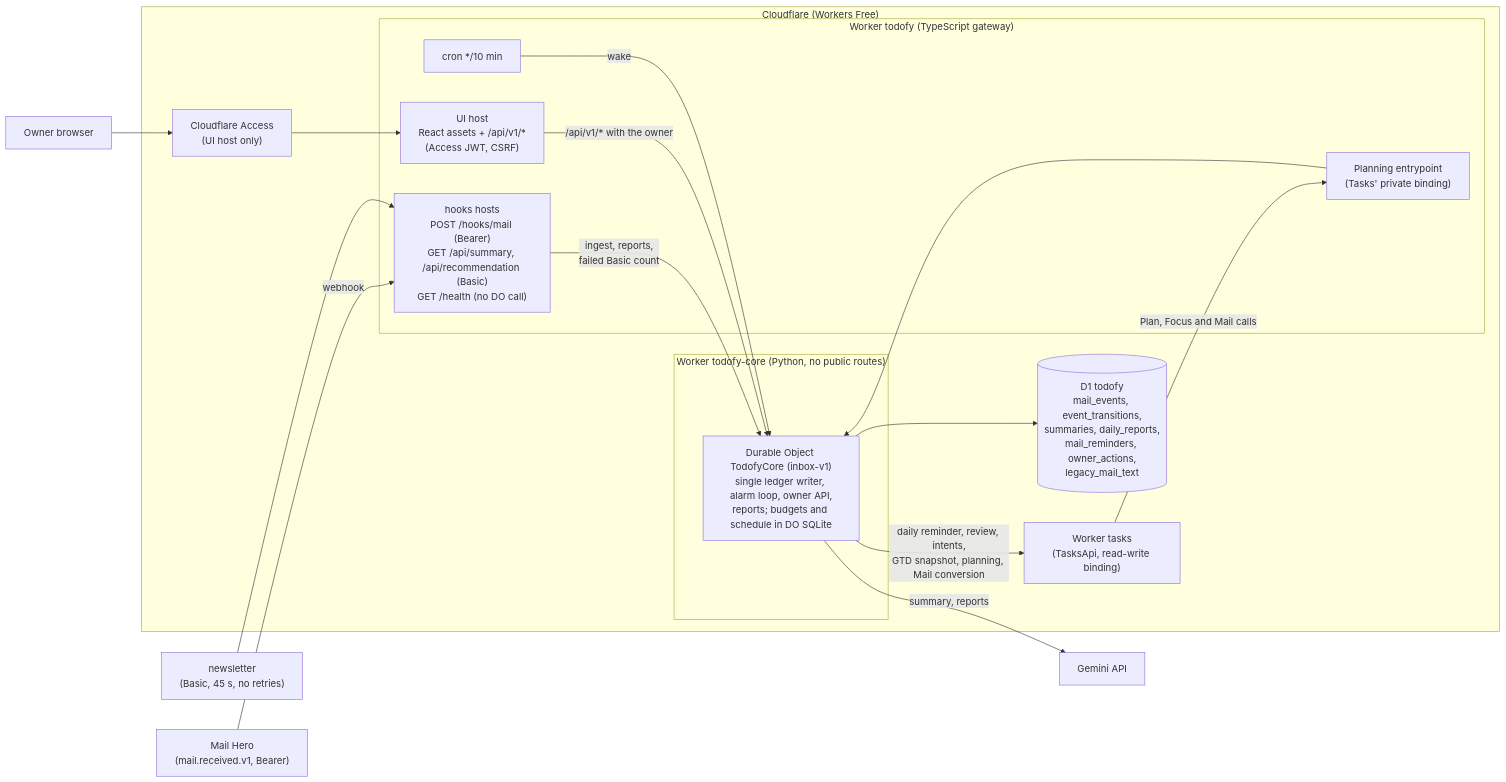
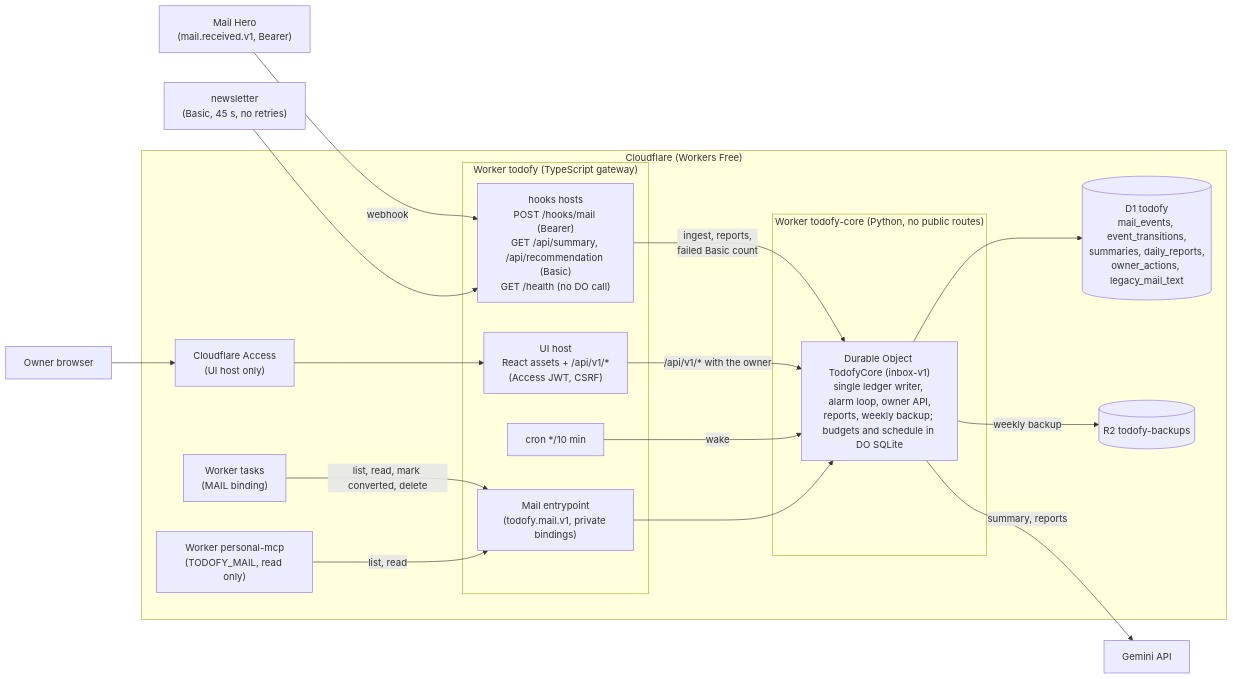
Before and after one commit to ziyixi/todofy: the first of 2 diagrams in todofy/architecture-diagram.md, drawn with Mermaid. The commit also changed other lines of this file and 19 other files, not shown here.

First line of the commit message:
feat(todofy)!: back up only Todofy's own D1 and unbind Tasks

````diff
--- a/todofy/architecture-diagram.md
+++ b/todofy/architecture-diagram.md
@@ -12,34 +12,37 @@
 ```mermaid
 flowchart LR
     MH["Mail Hero<br/>(mail.received.v1, Bearer)"]
     NL["newsletter<br/>(Basic, 45 s, no retries)"]
     Owner["Owner browser"]
 
     subgraph CF["Cloudflare (Workers Free)"]
         Access["Cloudflare Access<br/>(UI host only)"]
         subgraph W["Worker todofy (TypeScript gateway)"]
             Hooks["hooks hosts<br/>POST /hooks/mail (Bearer)<br/>GET /api/summary, /api/recommendation (Basic)<br/>GET /health (no DO call)"]
             OwnerAPI["UI host<br/>React assets + /api/v1/*<br/>(Access JWT, CSRF)"]
             Cron["cron */10 min"]
-            Planning["Planning entrypoint<br/>(Tasks' private binding)"]
+            Mail["Mail entrypoint<br/>(todofy.mail.v1, private bindings)"]
         end
         subgraph C["Worker todofy-core (Python, no public routes)"]
-            DO["Durable Object TodofyCore (inbox-v1)<br/>single ledger writer, alarm loop, owner API,<br/>reports; budgets and schedule in DO SQLite"]
+            DO["Durable Object TodofyCore (inbox-v1)<br/>single ledger writer, alarm loop, owner API,<br/>reports, weekly backup; budgets and schedule in DO SQLite"]
         end
-        D1[("D1 todofy<br/>mail_events, event_transitions,<br/>summaries, daily_reports,<br/>mail_reminders, owner_actions,<br/>legacy_mail_text")]
-        Tasks["Worker tasks<br/>(TasksApi, read-write binding)"]
+        D1[("D1 todofy<br/>mail_events, event_transitions,<br/>summaries, daily_reports,<br/>owner_actions, legacy_mail_text")]
+        R2[("R2 todofy-backups")]
+        Tasks["Worker tasks<br/>(MAIL binding)"]
+        MCP["Worker personal-mcp<br/>(TODOFY_MAIL, read only)"]
     end
 
     Gemini["Gemini API"]
 
     MH -->|webhook| Hooks
     NL --> Hooks
     Owner --> Access --> OwnerAPI
     Hooks -->|ingest, reports,<br/>failed Basic count| DO
     OwnerAPI -->|/api/v1/* with the owner| DO
     Cron -->|wake| DO
-    Tasks -->|Plan, Focus and Mail calls| Planning --> DO
+    Tasks -->|list, read, mark converted, delete| Mail --> DO
+    MCP -->|list, read| Mail
     DO --> D1
+    DO -->|weekly backup| R2
     DO -->|summary, reports| Gemini
-    DO -->|daily reminder, review, intents,<br/>GTD snapshot, planning, Mail conversion| Tasks
 ```
````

● **EXERCISE**
Go from the first line of the data above to the line containing "First line of" and retype exactly those lines, both included, but none of the pictures.

● **EXERCISE RESULT**
Before and after one commit to ziyixi/todofy: the first of 2 diagrams in todofy/architecture-diagram.md, drawn with Mermaid. The commit also changed other lines of this file and 19 other files, not shown here.

First line of the commit message:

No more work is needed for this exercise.